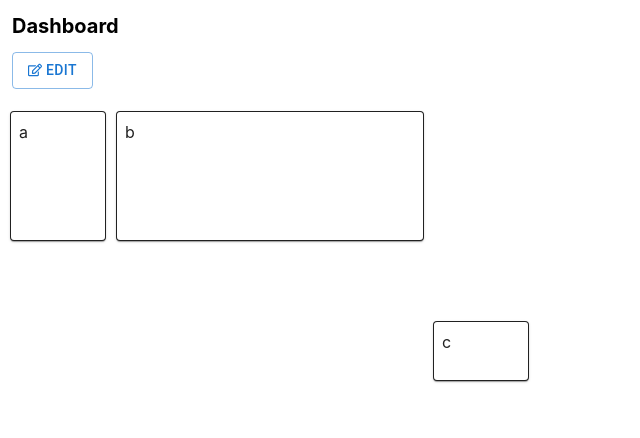
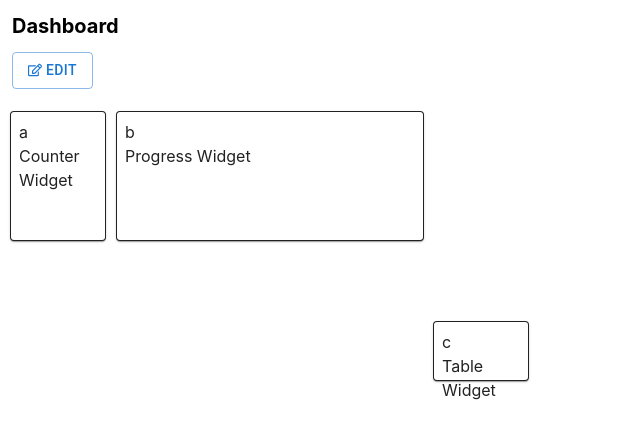
Before and after one commit to kjj7999/colorful-days, a React (Create React App) app in the folder frontend/: page /dashboard in a window 1280 px wide. Shown: the top 438 px of the page, without its empty margins (0-640 px from the left). Built offline with nearby package versions, Linux system fonts and the light colour scheme.

Commit message:
widget components by records

```diff
--- /dev/null
+++ b/frontend/src/components/organisms/CounterWidget.tsx
@@ -0,0 +1,9 @@
+function CounterWidget() {
+  return (
+    <div>
+      Counter Widget
+    </div>
+  )
+}
+
+export default CounterWidget;
--- /dev/null
+++ b/frontend/src/components/organisms/GroupWidget.tsx
@@ -0,0 +1,9 @@
+function GroupWidget() {
+  return (
+    <div>
+      Group Widget
+    </div>
+  )
+}
+
+export default GroupWidget;
--- /dev/null
+++ b/frontend/src/components/organisms/LinkWidget.tsx
@@ -0,0 +1,9 @@
+function LinkWidget() {
+  return (
+    <div>
+      Link Widget
+    </div>
+  )
+}
+
+export default LinkWidget;
--- /dev/null
+++ b/frontend/src/components/organisms/ProgressWidget.tsx
@@ -0,0 +1,9 @@
+function ProgressWidget() {
+  return (
+    <div>
+      Progress Widget
+    </div>
+  )
+}
+
+export default ProgressWidget;
--- /dev/null
+++ b/frontend/src/components/organisms/TableWidget.tsx
@@ -0,0 +1,9 @@
+function TableWidget() {
+  return (
+    <div>
+      Table Widget
+    </div>
+  )
+}
+
+export default TableWidget;
--- a/frontend/src/components/organisms/Widget.tsx
+++ b/frontend/src/components/organisms/Widget.tsx
@@ -1,20 +1,35 @@
-import { useEffect, useState, useRef, useCallback } from "react";
+import { useEffect, useState, useRef } from "react";
 import { Paper } from "@mui/material";
 import { useOnClickOutside } from "usehooks-ts";
+import GroupWidget from "./GroupWidget";
+import CounterWidget from "./CounterWidget";
+import ProgressWidget from "./ProgressWidget";
+import TableWidget from "./TableWidget";
+import LinkWidget from "./LinkWidget";
 
 interface WidgetProps {
   item: string;
   editable: boolean;
   onClick: Function;
   onContextMenu: Function;
+  type: string;
 }
 
-function Widget({ item, editable, onClick, onContextMenu }: WidgetProps) {
+const WIDGET_COMPONENTS: Record<string, React.FC> = {
+  "group": GroupWidget,
+  "counter": CounterWidget,
+  "progress": ProgressWidget,
+  "table": TableWidget,
+  "link": LinkWidget,
+};
+
+
+function Widget({ item, editable, onClick, onContextMenu, type }: WidgetProps) {
   const gadgetBox = useRef<HTMLDivElement>(null);
   const [isHover, setIsHover] = useState(false);
 
   useEffect(() => {
-    console.log(`use effect ${item}`);
+    console.log(`use effect ${item} ${type}`);
   }, []);
 
   useOnClickOutside(gadgetBox, handleClickOutside);
@@ -40,6 +55,8 @@ function Widget({ item, editable, onClick, onContextMenu }: WidgetProps) {
     setIsHover(false);
   }
 
+  const WidgetComponent = WIDGET_COMPONENTS[type];
+
   return (
     <>
       <div
@@ -57,6 +74,7 @@ function Widget({ item, editable, onClick, onContextMenu }: WidgetProps) {
         >
           {item}
           {(isHover && editable) && <span>Hover</span>}
+          <WidgetComponent />
         </Paper>
       </div>
     </>
--- a/frontend/src/pages/Dashboard.tsx
+++ b/frontend/src/pages/Dashboard.tsx
@@ -14,6 +14,12 @@ let layout1 = [
   { i: "b", x: 1, y: 0, w: 3, h: 2, static: true },
   { i: "c", x: 4, y: 3, w: 1, h: 1, static: true },
 ];
+
+let gadgetProps = [
+  { "gadgetType": "counter" },
+  { "gadgetType": "progress" },
+  { "gadgetType": "table" },
+]
 
 function Dashboard() {
   const [title, setTitle] = useState("Dashboard");
@@ -38,10 +44,10 @@ function Dashboard() {
   }
 
   function generateDOM() {
-    return layout.lg.map((l) => {
+    return layout.lg.map((l, index) => {
       return (
         <div key={l.i} style={{ zIndex: -1 }}>
-          <Widget item={l.i} editable={l.static === false} onClick={hideContextMenu} onContextMenu={showContextMenu}/>
+          <Widget item={l.i} editable={l.static === false} onClick={hideContextMenu} onContextMenu={showContextMenu} type={gadgetProps[index].gadgetType} />
         </div>
       );
     });
```
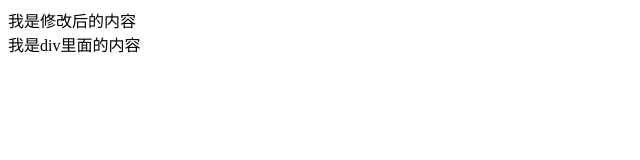
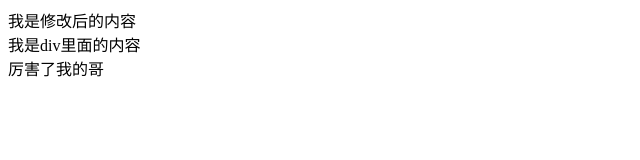
Before and after one commit to Jocelyn329/h12_demo, a plain HTML site: page index.html in a window 1280 px wide. Shown: the whole page, without its empty margins (0-640 px from the left). Drawn offline with Linux system fonts and the light colour scheme.

Commit message:
Update index.html

```diff
--- a/index.html
+++ b/index.html
@@ -7,5 +7,6 @@
 <body>
 我是修改后的内容
 <div>我是div里面的内容</div>
+  厉害了我的哥
 </body>
 </html>
```
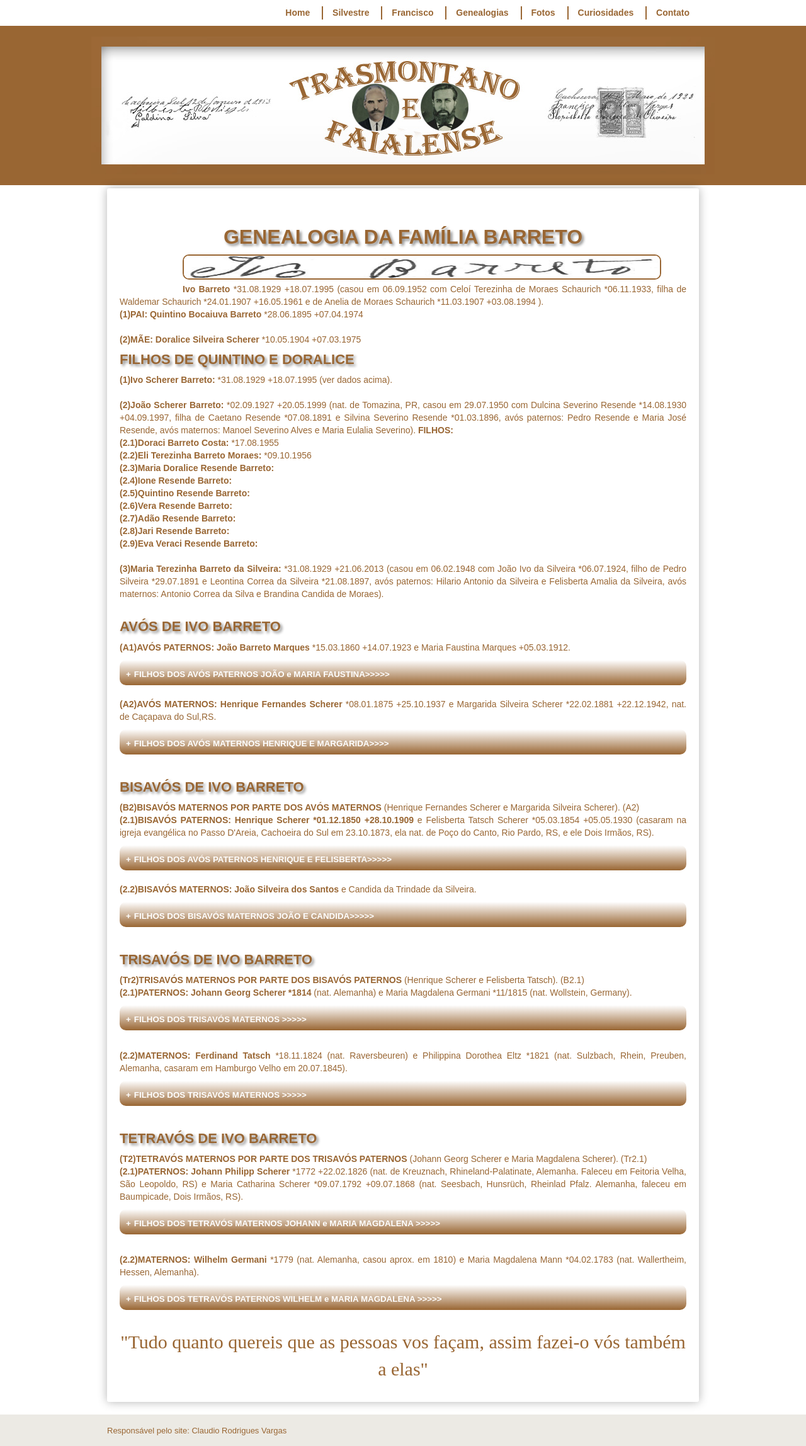
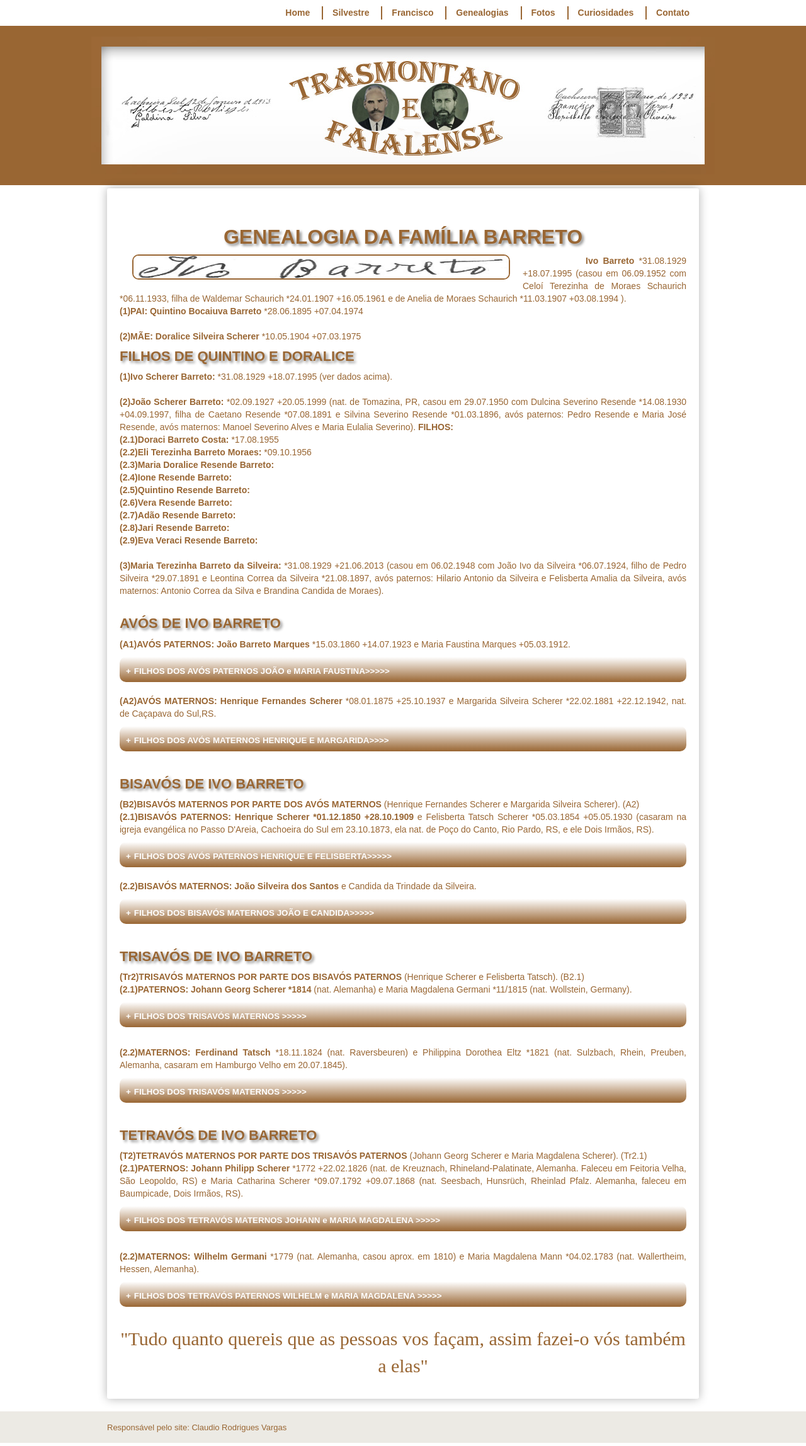
Before and after one commit to claudiovargas1955/claudiovargas1955.github.io, a Jekyll site: the page built from _pages/familia-barreto.html, in a window 1280 px wide. Shown: the whole page at 63% size. Built offline with Jekyll 4.4.1, drawn with Linux system fonts in a browser that asks for light colours; some web fonts are replaced.

Commit message:
Update familia-barreto.html

```diff
--- a/_pages/familia-barreto.html
+++ b/_pages/familia-barreto.html
@@ -32,8 +32,8 @@ details[open] summary {color:#996633;
       margin-left: 5px;
       }
 
-  .esq1{margin-right:100px;
-        margin-left:100px;
+  .esq1{margin-right:20px;
+        margin-left:20px;
         margin-bottom:5px;
         border:#996633 solid 2px;
         border-radius:10px;
@@ -95,7 +95,7 @@ details[open] summary {color:#996633;
 </style>
 
 <h1>GENEALOGIA DA FAMÍLIA BARRETO</h1>
-<img class="esq1" style="float:left"; src="/images/IVO.jpg" width="760px" height="40px" align="center" title="Assinatura Ivo Barreto";/>
+<img class="esq1" style="float:left"; src="/images/IVO.jpg" width="600px" height="40px" class="img-responsive"  title="Assinatura Ivo Barreto";/>
 <b><p style="text-indent:100px";/>Ivo Barreto </b>*31.08.1929 +18.07.1995 (casou em 06.09.1952 com Celoí Terezinha de Moraes Schaurich
 *06.11.1933, filha de Waldemar Schaurich *24.01.1907 +16.05.1961 e de Anelia de Moraes Schaurich *11.03.1907 +03.08.1994 ). <br>
 
```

· · · ·

**About this task**
Apart from the pictures, every line of the data above should be given again exactly.

**Solution for this exercise**
Before and after one commit to kjj7999/colorful-days, a React (Create React App) app in the folder frontend/: page /dashboard in a window 1280 px wide. Shown: the top 438 px of the page, without its empty margins (0-640 px from the left). Built offline with nearby package versions, Linux system fonts and the light colour scheme.

Commit message:
widget components by records

```diff
--- /dev/null
+++ b/frontend/src/components/organisms/CounterWidget.tsx
@@ -0,0 +1,9 @@
+function CounterWidget() {
+  return (
+    <div>
+      Counter Widget
+    </div>
+  )
+}
+
+export default CounterWidget;
--- /dev/null
+++ b/frontend/src/components/organisms/GroupWidget.tsx
@@ -0,0 +1,9 @@
+function GroupWidget() {
+  return (
+    <div>
+      Group Widget
+    </div>
+  )
+}
+
+export default GroupWidget;
--- /dev/null
+++ b/frontend/src/components/organisms/LinkWidget.tsx
@@ -0,0 +1,9 @@
+function LinkWidget() {
+  return (
+    <div>
+      Link Widget
+    </div>
+  )
+}
+
+export default LinkWidget;
--- /dev/null
+++ b/frontend/src/components/organisms/ProgressWidget.tsx
@@ -0,0 +1,9 @@
+function ProgressWidget() {
+  return (
+    <div>
+      Progress Widget
+    </div>
+  )
+}
+
+export default ProgressWidget;
--- /dev/null
+++ b/frontend/src/components/organisms/TableWidget.tsx
@@ -0,0 +1,9 @@
+function TableWidget() {
+  return (
+    <div>
+      Table Widget
+    </div>
+  )
+}
+
+export default TableWidget;
--- a/frontend/src/components/organisms/Widget.tsx
+++ b/frontend/src/components/organisms/Widget.tsx
@@ -1,20 +1,35 @@
-import { useEffect, useState, useRef, useCallback } from "react";
+import { useEffect, useState, useRef } from "react";
 import { Paper } from "@mui/material";
 import { useOnClickOutside } from "usehooks-ts";
+import GroupWidget from "./GroupWidget";
+import CounterWidget from "./CounterWidget";
+import ProgressWidget from "./ProgressWidget";
+import TableWidget from "./TableWidget";
+import LinkWidget from "./LinkWidget";
 
 interface WidgetProps {
   item: string;
   editable: boolean;
   onClick: Function;
   onContextMenu: Function;
+  type: string;
 }
 
-function Widget({ item, editable, onClick, onContextMenu }: WidgetProps) {
+const WIDGET_COMPONENTS: Record<string, React.FC> = {
+  "group": GroupWidget,
+  "counter": CounterWidget,
+  "progress": ProgressWidget,
+  "table": TableWidget,
+  "link": LinkWidget,
+};
+
+
+function Widget({ item, editable, onClick, onContextMenu, type }: WidgetProps) {
   const gadgetBox = useRef<HTMLDivElement>(null);
   const [isHover, setIsHover] = useState(false);
 
   useEffect(() => {
-    console.log(`use effect ${item}`);
+    console.log(`use effect ${item} ${type}`);
   }, []);
 
   useOnClickOutside(gadgetBox, handleClickOutside);
@@ -40,6 +55,8 @@ function Widget({ item, editable, onClick, onContextMenu }: WidgetProps) {
     setIsHover(false);
   }
 
+  const WidgetComponent = WIDGET_COMPONENTS[type];
+
   return (
     <>
       <div
@@ -57,6 +74,7 @@ function Widget({ item, editable, onClick, onContextMenu }: WidgetProps) {
         >
           {item}
           {(isHover && editable) && <span>Hover</span>}
+          <WidgetComponent />
         </Paper>
       </div>
     </>
--- a/frontend/src/pages/Dashboard.tsx
+++ b/frontend/src/pages/Dashboard.tsx
@@ -14,6 +14,12 @@ let layout1 = [
   { i: "b", x: 1, y: 0, w: 3, h: 2, static: true },
   { i: "c", x: 4, y: 3, w: 1, h: 1, static: true },
 ];
+
+let gadgetProps = [
+  { "gadgetType": "counter" },
+  { "gadgetType": "progress" },
+  { "gadgetType": "table" },
+]
 
 function Dashboard() {
   const [title, setTitle] = useState("Dashboard");
@@ -38,10 +44,10 @@ function Dashboard() {
   }
 
   function generateDOM() {
-    return layout.lg.map((l) => {
+    return layout.lg.map((l, index) => {
       return (
         <div key={l.i} style={{ zIndex: -1 }}>
-          <Widget item={l.i} editable={l.static === false} onClick={hideContextMenu} onContextMenu={showContextMenu}/>
+          <Widget item={l.i} editable={l.static === false} onClick={hideContextMenu} onContextMenu={showContextMenu} type={gadgetProps[index].gadgetType} />
         </div>
       );
     });
```
Before and after one commit to Jocelyn329/h12_demo, a plain HTML site: page index.html in a window 1280 px wide. Shown: the whole page, without its empty margins (0-640 px from the left). Drawn offline with Linux system fonts and the light colour scheme.

Commit message:
Update index.html

```diff
--- a/index.html
+++ b/index.html
@@ -7,5 +7,6 @@
 <body>
 我是修改后的内容
 <div>我是div里面的内容</div>
+  厉害了我的哥
 </body>
 </html>
```
Before and after one commit to claudiovargas1955/claudiovargas1955.github.io, a Jekyll site: the page built from _pages/familia-barreto.html, in a window 1280 px wide. Shown: the whole page at 63% size. Built offline with Jekyll 4.4.1, drawn with Linux system fonts in a browser that asks for light colours; some web fonts are replaced.

Commit message:
Update familia-barreto.html

```diff
--- a/_pages/familia-barreto.html
+++ b/_pages/familia-barreto.html
@@ -32,8 +32,8 @@ details[open] summary {color:#996633;
       margin-left: 5px;
       }
 
-  .esq1{margin-right:100px;
-        margin-left:100px;
+  .esq1{margin-right:20px;
+        margin-left:20px;
         margin-bottom:5px;
         border:#996633 solid 2px;
         border-radius:10px;
@@ -95,7 +95,7 @@ details[open] summary {color:#996633;
 </style>
 
 <h1>GENEALOGIA DA FAMÍLIA BARRETO</h1>
-<img class="esq1" style="float:left"; src="/images/IVO.jpg" width="760px" height="40px" align="center" title="Assinatura Ivo Barreto";/>
+<img class="esq1" style="float:left"; src="/images/IVO.jpg" width="600px" height="40px" class="img-responsive"  title="Assinatura Ivo Barreto";/>
 <b><p style="text-indent:100px";/>Ivo Barreto </b>*31.08.1929 +18.07.1995 (casou em 06.09.1952 com Celoí Terezinha de Moraes Schaurich
 *06.11.1933, filha de Waldemar Schaurich *24.01.1907 +16.05.1961 e de Anelia de Moraes Schaurich *11.03.1907 +03.08.1994 ). <br>
 
```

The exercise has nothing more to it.